The benefits of mastering basic colour management are clear. At the very least, you will be able to see the final colours on screen before you send off the artwork to be printed. Any mismatch later on regarding proofs or sample prints can be dealt with early in the process, so inferior or unexpected prints should never happen. In other words, applying proper colour management in the design stage is a sound measure and a means of applying serious quality control. Doing so will save you time and money day to day, and will remove a lot of guesswork and hassle, not to mention stress, from your daily work.

Picture this

If we start with the images, it’s important to decide at the start what colour space in RGB you would prefer the images to be saved in. The most common choices are sRGB and Adobe RGB. While many consumer cameras save the images in sRGB, this is actually a quite small colour space, so it is not suitable for high end print production. The misconception has spread that sRGB is the best standard RGB colour space because so many consumer photo print systems are setup to receive and print from sRGB. A far better choice is Adobe RGB, since it has a larger colour gamut. This means it can describe more colours and so will allow you to get the most out of your photos, regardless of the printing process you choose. Many large format printers have a gamut that is actually much larger than that of conventional offset. Printers we have tested from HP, EFI and Mimaki can actually have as much as double the gamut, so it is a waste of quality to reduce the available gamut to that of sRGB.

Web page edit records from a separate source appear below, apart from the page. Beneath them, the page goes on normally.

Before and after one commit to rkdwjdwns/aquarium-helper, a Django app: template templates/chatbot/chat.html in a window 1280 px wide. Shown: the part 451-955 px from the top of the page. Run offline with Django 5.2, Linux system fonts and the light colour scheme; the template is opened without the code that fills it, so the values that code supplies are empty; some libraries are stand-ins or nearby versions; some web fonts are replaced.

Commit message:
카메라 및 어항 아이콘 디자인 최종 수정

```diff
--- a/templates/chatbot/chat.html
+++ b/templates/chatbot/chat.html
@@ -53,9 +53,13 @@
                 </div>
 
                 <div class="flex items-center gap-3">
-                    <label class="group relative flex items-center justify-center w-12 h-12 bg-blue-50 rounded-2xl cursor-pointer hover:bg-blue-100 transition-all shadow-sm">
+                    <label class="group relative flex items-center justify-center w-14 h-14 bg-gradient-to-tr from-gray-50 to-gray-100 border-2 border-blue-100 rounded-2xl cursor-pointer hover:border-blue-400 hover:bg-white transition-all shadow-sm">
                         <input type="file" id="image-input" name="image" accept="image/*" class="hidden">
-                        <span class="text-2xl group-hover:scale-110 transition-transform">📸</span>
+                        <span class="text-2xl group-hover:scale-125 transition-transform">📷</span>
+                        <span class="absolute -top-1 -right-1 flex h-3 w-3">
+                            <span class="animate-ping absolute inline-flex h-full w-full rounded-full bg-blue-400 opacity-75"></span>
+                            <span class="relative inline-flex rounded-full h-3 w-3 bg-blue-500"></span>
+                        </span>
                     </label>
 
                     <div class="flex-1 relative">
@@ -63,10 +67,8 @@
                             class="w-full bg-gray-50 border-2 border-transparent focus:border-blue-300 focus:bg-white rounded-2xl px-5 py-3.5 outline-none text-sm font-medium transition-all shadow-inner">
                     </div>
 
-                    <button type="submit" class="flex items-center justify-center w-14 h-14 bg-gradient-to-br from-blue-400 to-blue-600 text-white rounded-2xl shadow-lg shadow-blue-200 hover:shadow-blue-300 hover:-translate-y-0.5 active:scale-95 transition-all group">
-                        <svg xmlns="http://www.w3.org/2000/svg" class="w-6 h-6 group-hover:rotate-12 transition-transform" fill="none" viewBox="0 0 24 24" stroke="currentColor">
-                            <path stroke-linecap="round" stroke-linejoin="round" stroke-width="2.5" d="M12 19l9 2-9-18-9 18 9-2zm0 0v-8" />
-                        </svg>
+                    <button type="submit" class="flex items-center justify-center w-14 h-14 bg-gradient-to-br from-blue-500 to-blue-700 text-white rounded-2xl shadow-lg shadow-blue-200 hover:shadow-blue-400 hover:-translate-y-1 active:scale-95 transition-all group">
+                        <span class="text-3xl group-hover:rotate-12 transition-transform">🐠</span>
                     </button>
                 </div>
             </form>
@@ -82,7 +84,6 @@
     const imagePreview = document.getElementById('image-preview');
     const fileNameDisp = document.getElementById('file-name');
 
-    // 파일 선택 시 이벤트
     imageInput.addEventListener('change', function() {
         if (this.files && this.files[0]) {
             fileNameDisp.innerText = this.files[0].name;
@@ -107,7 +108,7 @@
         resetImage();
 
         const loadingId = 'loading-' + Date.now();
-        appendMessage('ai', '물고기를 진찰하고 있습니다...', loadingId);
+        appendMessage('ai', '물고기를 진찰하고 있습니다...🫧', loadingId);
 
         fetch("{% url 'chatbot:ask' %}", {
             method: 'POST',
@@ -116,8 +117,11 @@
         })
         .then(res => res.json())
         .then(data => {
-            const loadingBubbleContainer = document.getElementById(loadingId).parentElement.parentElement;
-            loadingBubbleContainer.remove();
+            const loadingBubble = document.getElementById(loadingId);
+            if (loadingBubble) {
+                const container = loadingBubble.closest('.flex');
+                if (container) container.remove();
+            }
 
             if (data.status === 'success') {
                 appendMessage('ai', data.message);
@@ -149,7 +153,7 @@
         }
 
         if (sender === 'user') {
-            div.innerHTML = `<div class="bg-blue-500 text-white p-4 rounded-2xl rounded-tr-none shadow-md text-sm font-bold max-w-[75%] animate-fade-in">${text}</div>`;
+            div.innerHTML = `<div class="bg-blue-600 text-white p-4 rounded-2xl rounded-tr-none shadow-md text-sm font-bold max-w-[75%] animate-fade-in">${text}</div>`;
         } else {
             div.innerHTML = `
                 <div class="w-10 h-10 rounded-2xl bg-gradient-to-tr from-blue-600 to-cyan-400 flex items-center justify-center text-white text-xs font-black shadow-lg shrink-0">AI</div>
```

Raw pix

Many photographers use Camera RAW to capture the maximum gamut and image depth possible with a professional, high end digital SLR camera. But after processing the image, applying retouch and editing the image, it has then to be saved in a file format and gamut that can be used in the print and publishing workflow. Typically, this will be as Adobe RGB.
Your next step is to view the images and artwork on a colour calibrated monitor. Most of the high-end monitors today can reproduce the gamut of Adobe RGB. This also means they can simulate the colours in print, since most printing processes have a smaller colour gamut than that of Adobe RGB. The Adobe Creative suite can be set to simulate the perceived colours of the final prints on screen. You just apply the ICC profile suitable for the print process, or printing device, of your choice. If you are not sure what ICC profile to use, just ask your contracted printer – probably their prepress manager will be the one who helps you here – and activate the correct ICC profile in InDesign, Photoshop, Illustrator and Acrobat. From now on the artwork will be colour managed. Even spot colours will be correctly rendered on your monitor, at least 90-95% of them, depending on the quality of your monitor, and how carefully you have calibrated it.

The next step is to produce colour proofs of your artwork to get approval both for content and colour accuracy – and here we have the really good news. Since the introduction of colour printers using seven or more inks in the ink setup, some 98% of spot colours can be correctly reproduced with an inkjet printer. By using the standard process colours, CMYK plus additional extended colours, typically Orange, Green and Violet, the gamut in such a colour printer can achieve a gamut very close to that of Adobe RGB. Violà! You can see accurate colours on your high quality monitor, and you can proof them on a high quality printer. Goodbye to guesswork and anxiety regarding the final colours in print.

You can now focus on the creative side of the design and artwork production, and know that the colours you see on screen will also be printed in a colour-accurate way. You don’t have to be a practitioner of black magic to achieve this. And you don’t need to have a degree in colour science. The tools are all there for you to apply. The software is ready, all you need is a good monitor and a calibration device, typically a colorimeter. But none of these are particularly expensive and you will save much more in time savings and shortened lead times, as well as improve quality. Find a good consultant or technology provider to help you establish this. And only work with wide format digital printing companies that have a proven track record, and know how to print according to standards. Ideally they should even have a certificate that proves it.

– Paul Lindström